The newly-launched TimesCast daily web video by the New York Times takes us into the newsroom to get a quick, digitized sense of what stories the crack staff of the Old Gray Lady are following and writing. Watching the webcast, a strange new kind of pseudo-reality itself becomes newsworthy. The webcast wants to bring the viewer into the Times as if we were watching a really good PBS documentary—”The Making of The Day’s News” or some such show. Or perhaps a great documentary film, such as War Room. Or maybe we are watching a reinterpretation of the final season of The Wire if David Simon had actually thought modern journalism was a success and not a total failure.
But that’s not the real story. I’ve buried the lead. What is most peculiar about the webcast is that it comes to feel like episodes of a reality series, or better said a pseudo-reality series, such as The Office. On TimesCast, the newsroom drama starts to overshadow the drama of the news. We see recurring characters who seem like they are “acting” at being journalists. They are “making a newspaper” even as they are, in reality, making a newspaper. We start to follow them as recurring character-types even though we are supposed to imagine them as mere vessels for the stories they are following, investigating, and writing (oh, there’s the well-chiseled but pompous senior editor; there’s the aspiring reporter; hey, what is he wearing today? WHAT is he wearing today? And so on).

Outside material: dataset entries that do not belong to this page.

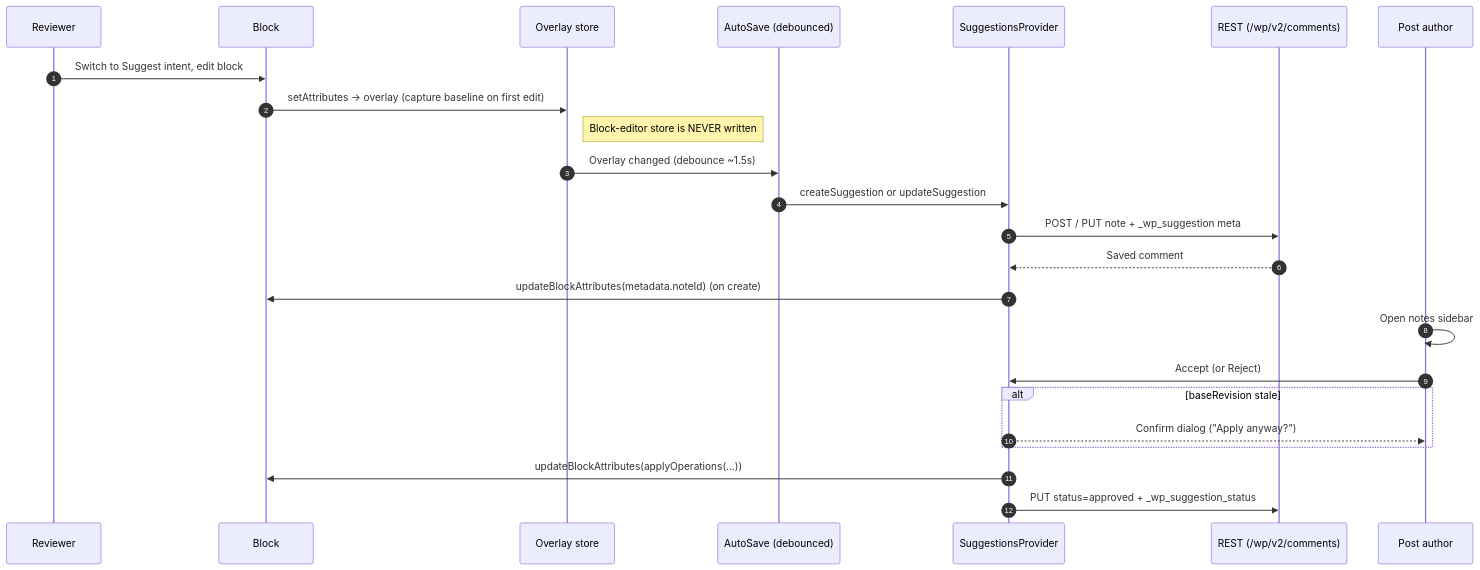
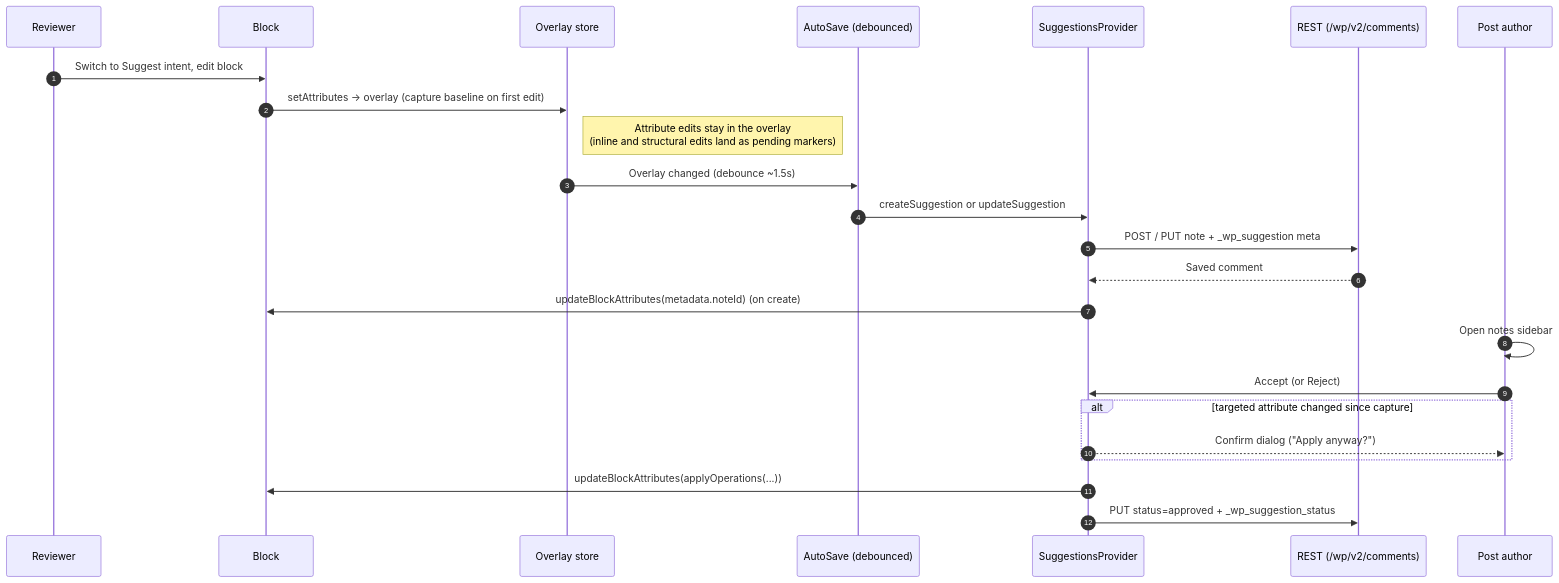
Before and after one commit to WordPress/gutenberg: the diagram in docs/explanations/architecture/suggestions.md, drawn with Mermaid. The commit also changed other lines of this file, not shown here.

````diff
--- a/docs/explanations/architecture/suggestions.md
+++ b/docs/explanations/architecture/suggestions.md
@@ -16,28 +16,28 @@
 ```mermaid
 sequenceDiagram
     autonumber
     participant U as Reviewer
     participant B as Block
     participant O as Overlay store
     participant AS as AutoSave (debounced)
     participant P as SuggestionsProvider
     participant R as REST (/wp/v2/comments)
     participant A as Post author
 
     U->>B: Switch to Suggest intent, edit block
     B->>O: setAttributes → overlay (capture baseline on first edit)
-    Note right of O: Block-editor store is NEVER written
+    Note right of O: Attribute edits stay in the overlay<br/>(inline and structural edits land as pending markers)
     O->>AS: Overlay changed (debounce ~1.5s)
     AS->>P: createSuggestion or updateSuggestion
     P->>R: POST / PUT note + _wp_suggestion meta
     R-->>P: Saved comment
     P->>B: updateBlockAttributes(metadata.noteId) (on create)
 
     A->>A: Open notes sidebar
     A->>P: Accept (or Reject)
-    alt baseRevision stale
+    alt targeted attribute changed since capture
         P-->>A: Confirm dialog ("Apply anyway?")
     end
     P->>B: updateBlockAttributes(applyOperations(...))
     P->>R: PUT status=approved + _wp_suggestion_status
 ```
````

We not only become voyeurs for the famous Page One meeting, but are taken into conversations between editors and writers that come across as mock-spontaneous dialogues—conversations about real issues that start to feel staged by the presence of the camera. One is left thinking: do these conversations actually occur in the newsroom, or are they entirely fabricated for the cameras, or some in-between combination of the two?
I think what’s most fascinating about TimesCast is precisely this in-between quality. The show wants to rewrite The Wire, but in the ambiguous space between cinéma vérité and staged performance, TimesCast more weirdly starts to seem like a sequel to The Office than a rebuke to David Simon. For here is the presentation of “reality” (real people making the news) done in a way that keeps shading into the feel of a pseudo-reality show (inevitably calling to mind the camera work and acting styles of The Office). And the pseudo-reality show mode of The Office, we should recall, was brilliant exactly because it imitated the reality show style that first gained popularity in the 1990s. Which, we should recall, itself was a fictionalized version of “reality.” Big Brother is watching, but it is we, the viewers, who are watching Big Brother. Real World is realer than real precisely because it is hyper-mediated, dramatized, and, ultimately, unreal.

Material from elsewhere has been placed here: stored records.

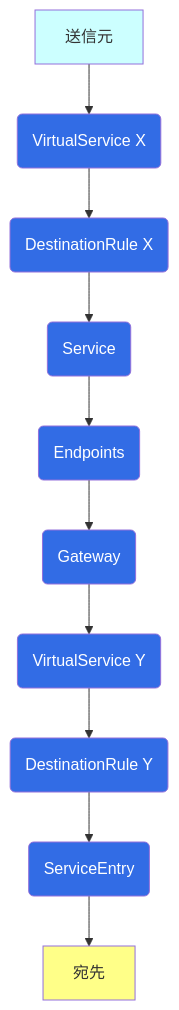
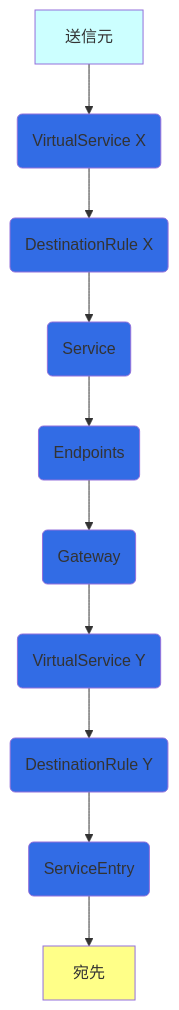
One commit to hiroki-it/hatenablog changed the third of 4 diagrams in dist/draft/【Istio⛵️】IstioによるEnvoyの抽象化.md. Above: the diagram before and after it, drawn with Mermaid. The commit also changed other lines of this file, not shown here.

````diff
--- a/dist/draft/【Istio⛵️】IstioによるEnvoyの抽象化.md
+++ b/dist/draft/【Istio⛵️】IstioによるEnvoyの抽象化.md
@@ -140,21 +140,21 @@
 ```mermaid
 flowchart TD
     送信元 --> VirtualServiceX
-    VirtualServiceX(<font color=white>VirtualService X) --> DestinationRuleX
-    DestinationRuleX(<font color=white>DestinationRule X) --> Service
-    Service(<font color=white>Service) --> Endpoints
-    Endpoints(<font color=white>Endpoints) --> Gateway
-    Gateway(<font color=white>Gateway) --> VirtualServiceY
-    VirtualServiceY(<font color=white>VirtualService Y) --> DestinationRuleY
-    DestinationRuleY(<font color=white>DestinationRule Y) --> ServiceEntry
-    ServiceEntry(<font color=white>ServiceEntry) --> 宛先
+    VirtualServiceX(VirtualService X) --> DestinationRuleX
+    DestinationRuleX(DestinationRule X) --> Service
+    Service(Service) --> Endpoints
+    Endpoints(Endpoints) --> Gateway
+    Gateway(Gateway) --> VirtualServiceY
+    VirtualServiceY(VirtualService Y) --> DestinationRuleY
+    DestinationRuleY(DestinationRule Y) --> ServiceEntry
+    ServiceEntry(ServiceEntry) --> 宛先
 
     classDef sly fill :#CCFFFF;
     class 送信元 sly
 
     classDef yellow fill :#FFFF88;
     class 宛先 yellow
 
-    classDef blue fill :#326CE5;
+    classDef blue fill :#326CE5, font-color: white;
     class Gateway,VirtualServiceX,VirtualServiceY,DestinationRuleX,DestinationRuleY,Service,Endpoints,ServiceEntry blue
 ```
````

The Office is a show about many things, but it is primarily about the effort to find something real when you have the nagging feeling that, in the modern work wasteland of postindustrial corporate capitalism, nothing is. The show’s creators make a new and painful type of comedy out of the absurd pointlessness of clerical and managerial labor. After all, does anyone really care, either on the show or in the viewing audience, that The Office sells paper?

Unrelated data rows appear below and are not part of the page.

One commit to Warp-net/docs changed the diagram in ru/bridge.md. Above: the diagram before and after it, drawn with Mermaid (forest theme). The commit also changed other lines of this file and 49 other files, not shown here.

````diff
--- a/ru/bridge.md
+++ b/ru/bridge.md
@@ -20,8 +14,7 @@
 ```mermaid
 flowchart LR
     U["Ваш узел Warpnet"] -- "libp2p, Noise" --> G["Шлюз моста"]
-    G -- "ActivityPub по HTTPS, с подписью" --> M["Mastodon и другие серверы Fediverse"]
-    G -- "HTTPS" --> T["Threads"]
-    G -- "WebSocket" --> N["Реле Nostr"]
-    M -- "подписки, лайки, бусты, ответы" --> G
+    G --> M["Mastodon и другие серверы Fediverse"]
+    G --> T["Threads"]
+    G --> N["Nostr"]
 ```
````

And will anyone care anymore, watching Timescast, that the Times sells newspapers? What is on sale here, exactly, as we gaze at this strange new genre of reality television as it uneasily dances between the real and the staged? Those questions remain to be answered, but what better mode to think about how the news gets made (or should that be how “the news” gets made?) than through this unstable and uncertain movement between the actual and the constructed, the fictionalized and the truthful, the mock-up and the paper of record. Between just the facts, ma’am and all that’s fit to print is where TimesCast seems to cast its spell—and break its story.